Britain pressed for the insertion of an anti-slavery agreement in the 1885 Berlin Act on the partition of Africa, though it was notoriously unequally applied. As a Foreign Office official noted in 1896, Britain, “with small military means,” could only govern “countries full of Arabs…with the assistance of the Arabs.” Moreover, the partial abolition of slavery was no panacea—indeed, it gave rise to other social and economic problems. There was a huge multiplication of indentured labour, particularly of Indians shipped to theCaribbean and Africa, who were also highly exploited. Suppressing the slave trade meant at first unsaleable slaves being held by African rulers, and treated even more cruelly. Generally, the British stopped slave trading and abolished slavery as a legal status in territories they controlled in Africa and India (often with financial compensation to the slave-owners), so that slaves could free themselves—which many did. The colonial official Frederick Lugard claimed that 55,000 became free without violence in northern Nigeria between 1902 and 1917. Gradual abolition weakened the brutal hierarchies of slave-owning societies, indirectly benefiting women and the young.

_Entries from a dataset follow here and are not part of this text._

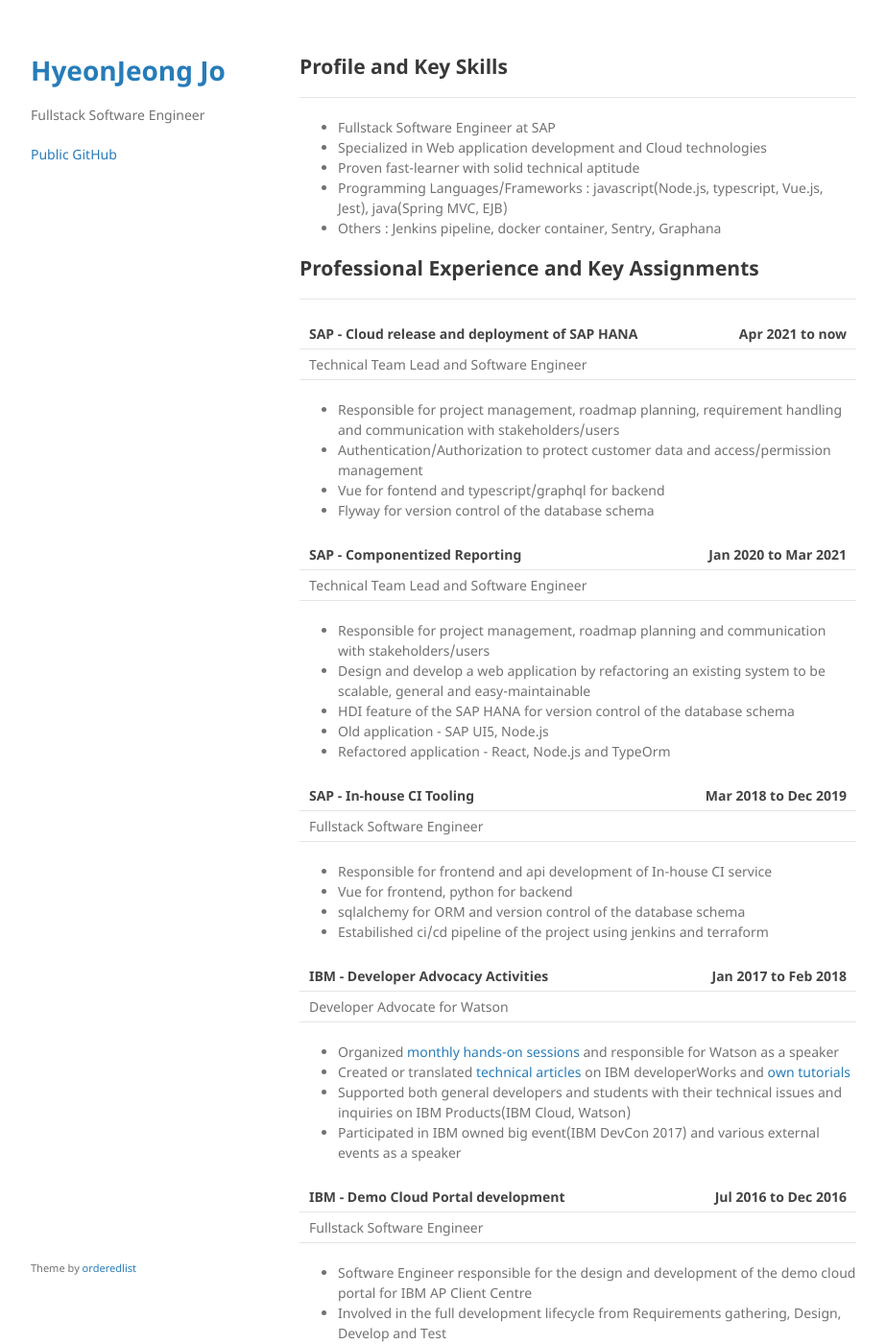
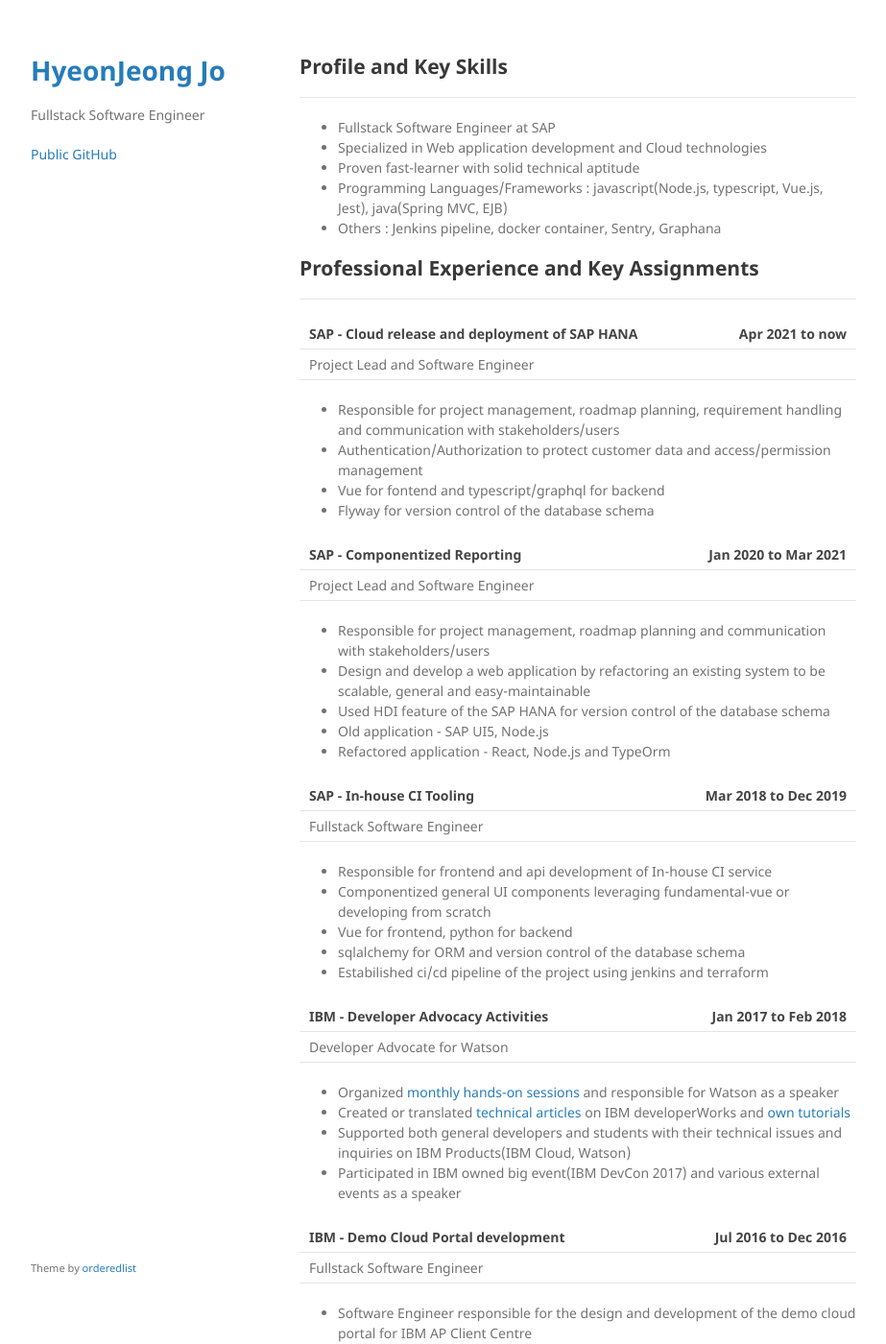
Before and after one commit to hjjo/hjjo.github.io, a Jekyll site: the page built from index.md, in a window 1280 px wide and 1400 px high. Shown: the whole window at 96% size, without its empty margins (178-1101 px from the left). Built offline with Jekyll 4.4.1, drawn with Linux system fonts in a browser that asks for light colours; our own code applies the rules of GitHub Pages for plain Markdown files.

Commit message:
refined latest cv

```diff
--- a/index.md
+++ b/index.md
@@ -15,7 +15,7 @@ layout: default
 
 |SAP - Cloud release and deployment of SAP HANA    | | Apr 2021 to now |
 |:-------------------------------------------------|-|----------------:|
-|Technical Team Lead and Software Engineer         | |                 |
+|Project Lead and Software Engineer         | |                 |
 
 - Responsible for project management, roadmap planning, requirement handling and communication with stakeholders/users
 - Authentication/Authorization to protect customer data and access/permission management
@@ -24,11 +24,11 @@ layout: default
 
 |SAP - Componentized Reporting                        | | Jan 2020 to Mar 2021 |
 |:----------------------------------------------------|-|---------------------:|
-|Technical Team Lead and Software Engineer            | |                      |
+|Project Lead and Software Engineer            | |                      |
 
 - Responsible for project management, roadmap planning and communication with stakeholders/users
 - Design and develop a web application by refactoring an existing system to be scalable, general and easy-maintainable
-- HDI feature of the SAP HANA for version control of the database schema
+- Used HDI feature of the SAP HANA for version control of the database schema
 - Old application - SAP UI5, Node.js
 - Refactored application - React, Node.js and TypeOrm
 
@@ -37,6 +37,7 @@ layout: default
 |Fullstack Software Engineer                      | |                      |
 
 - Responsible for frontend and api development of In-house CI service
+- Componentized general UI components leveraging fundamental-vue or developing from scratch
 - Vue for frontend, python for backend
 - sqlalchemy for ORM and version control of the database schema
 - Estabilished ci/cd pipeline of the project using jenkins and terraform
```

The fact that emancipation was supervised by “alien and disinterested authorities” smoothed the process.